It has been conceded that plaintiffs were guest passengers in the Harden vehicle. It is contended that the only evidence of negligence of Harden is that he was exceeding the speed limit of 35 miles per hour at the place of the accident. The evidence as to speed is in sharp dispute. Harden testified that he was traveling between 30 and 40 miles per hour. There is other evidence that he was driving at approximately 60 miles per hour. The accident occurred near the middle of the City of Lyons. While speeding alone may not necessarily amount to gross negligence, the degree of negligence required to hold the host liable, an automobile can be operated at greatly excessive and dangerous speed under circumstances so as to present a jury question as to whether the driver is grossly negligent. Moore v. Bryan, 52 Ga. App. 272
, 282 (183 SE 117

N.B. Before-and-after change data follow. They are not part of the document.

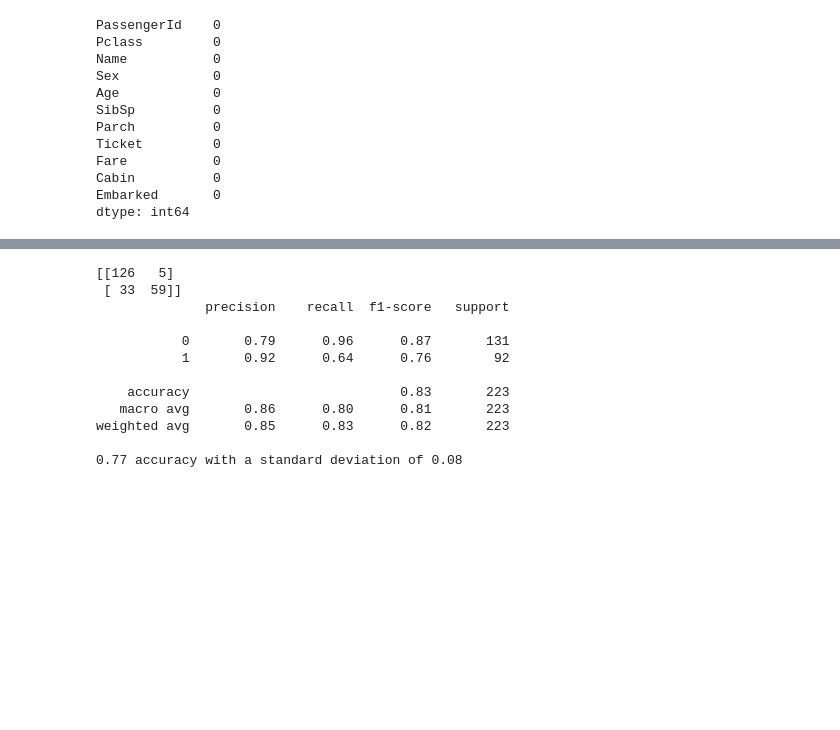
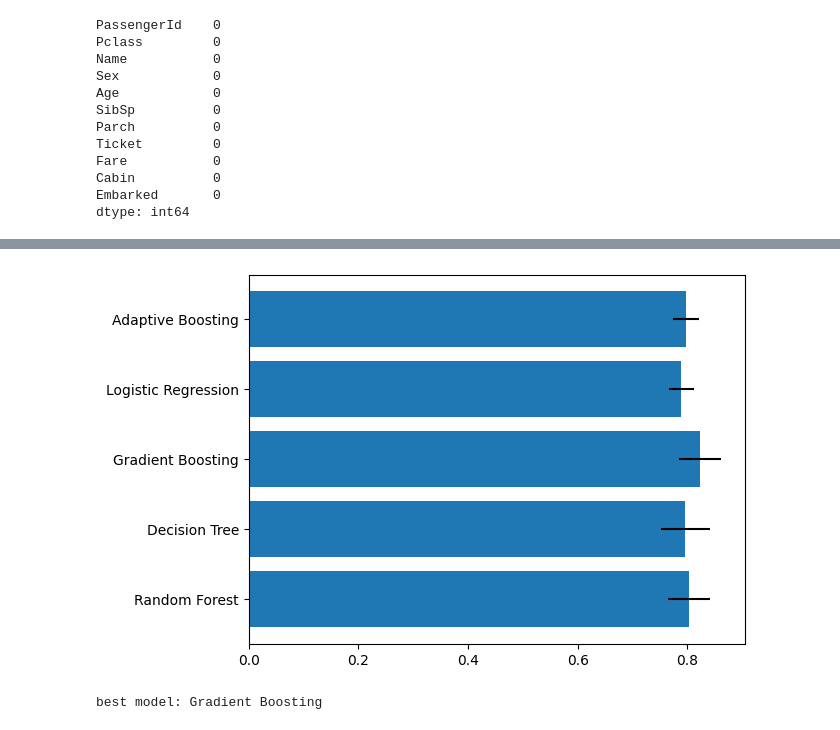
Before and after one commit to elliotrussyu/BasicKaggleCompetition, a Jupyter notebook: Titanic/Main.ipynb, the cells around one changed output, grey strips where cells are left out. Cells and saved outputs as stored; diff of their text form; code cells hidden in the pictures; blank space fills up the shorter version.

```diff
--- a/Titanic/Main.ipynb
+++ b/Titanic/Main.ipynb
@@ -164,19 +185,31 @@ X.head()
 # scaler = preprocessing.StandardScaler().fit(X)
 # X = scaler.transform(X)
 # print(X)
-X_train, X_test, y_train, y_test = train_test_split(X, Y, test_size=0.25)
+X_train, X_test, y_train, y_test = train_test_split(X, Y, test_size=0.33)
+classifiers = {'Random Forest':RandomForestClassifier(),
+               'Decision Tree':DecisionTreeClassifier(),
+               'Gradient Boosting':GradientBoostingClassifier(),
+               'Logistic Regression':LogisticRegression(),
+               'Adaptive Boosting': AdaBoostClassifier(),
+              }
 # %%
-pipe = make_pipeline(
-                    StandardScaler(),
-                    # MinMaxScaler(),
+names = list(classifiers.keys())
+record = []
+models = []
+for name,cla in classifiers.items():
+    print(name)
+    pipe = make_pipeline(
+                    # StandardScaler(),
+                    MinMaxScaler(),
                     # MaxAbsScaler(),
-                    # LogisticRegression(),
-                    RandomForestClassifier(),
-                    # DecisionTreeClassifier()
+                    cla
                     )
-pipe.fit(X_train,y_train)
-print(confusion_matrix(y_test,pipe.predict(X_test)))
-print(classification_report(y_test,pipe.predict(X_test)))
-scores = cross_val_score(pipe,X,Y,cv = 5)
-print("%0.2f accuracy with a standard deviation of %0.2f" % (scores.mean(), scores.std()))
+    pipe.fit(X_train,y_train)
+    models.append(pipe)
+    print(confusion_matrix(y_test,pipe.predict(X_test)))
+    print(classification_report(y_test,pipe.predict(X_test)))
+    scores = cross_val_score(pipe,X,Y,cv = 10)
+    print("%0.2f accuracy with a standard deviation of %0.2f" % (scores.mean(), scores.std()))
+    record.append((scores.mean(),scores.std()))
+    print('-'*50)
 # %% [output]
@@ -249,29 +233,10 @@ weighted avg       0.85      0.85      0.85       223
-# %%
-pipe = make_pipeline(
-                    StandardScaler(),
-                    # MinMaxScaler(),
-                    # MaxAbsScaler(),
-                    # LogisticRegression(),
-                    # RandomForestClassifier(),
-                    # DecisionTreeClassifier(),
-                    GradientBoostingClassifier()
-                    )
-pipe.fit(X_train,y_train)
-print(confusion_matrix(y_test,pipe.predict(X_test)))
-print(classification_report(y_test,pipe.predict(X_test)))
-scores = cross_val_score(pipe,X,Y,cv = 5)
-print("%0.2f accuracy with a standard deviation of %0.2f" % (scores.mean(), scores.std()))
-# %% [output]
-[[126   5]
- [ 33  59]]
-              precision    recall  f1-score   support
-
-           0       0.79      0.96      0.87       131
-           1       0.92      0.64      0.76        92
-
-    accuracy                           0.83       223
-   macro avg       0.86      0.80      0.81       223
-weighted avg       0.85      0.83      0.82       223
-
-0.77 accuracy with a standard deviation of 0.08
+# %%
+acc = [x for x,y in record]
+plt.barh(y = names, width = acc,xerr =[y for x,y in record])
+plt.show()
+best_model = np.array(names)[acc == max(acc)][0]
+print('best model:' ,best_model)
+# %% [output]
+[figure, added]
+best model: Gradient Boosting
 # %%
```
Also changed, not shown: parts of 8 cells of this notebook, 10 other files.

). Traveling at 60 miles per hour near the heart of a town presents a factual situation upon which there may be a difference of opinion between reasonable men as to whether it amounts to gross negligence. Thus a jury question is presented. Wood v. Olson, 104 Ga. App. 321 (121 SE2d 677)
; Wright v. Lail, 105 Ga. App. 261
, 265 (124 SE2d 487
2. Plaintiff submitted written interrogatories to defendant Foskey. After answering the other defendants moved to "strike and expunge' her answers which was denied. The rules on Depositions and Discovery found in Sections 26 through 37 of the Civil Practice Act (Code Ann. 81A-126--81A-137) contain no provision for the striking of answers to interrogatories prior to tender in evidence at trial. As there is no basis under the statute for the striking of these answers, it presents nothing for consideration. On this point, defendants' remedy is to object to the admissibility of the answers to the interrogatories if and when they are ever offered in evidence at the time of the trial. See Code Ann. 81A-126 (d), 81A-133.
Judgments affirmed. Quillian and Whitman, JJ., concur.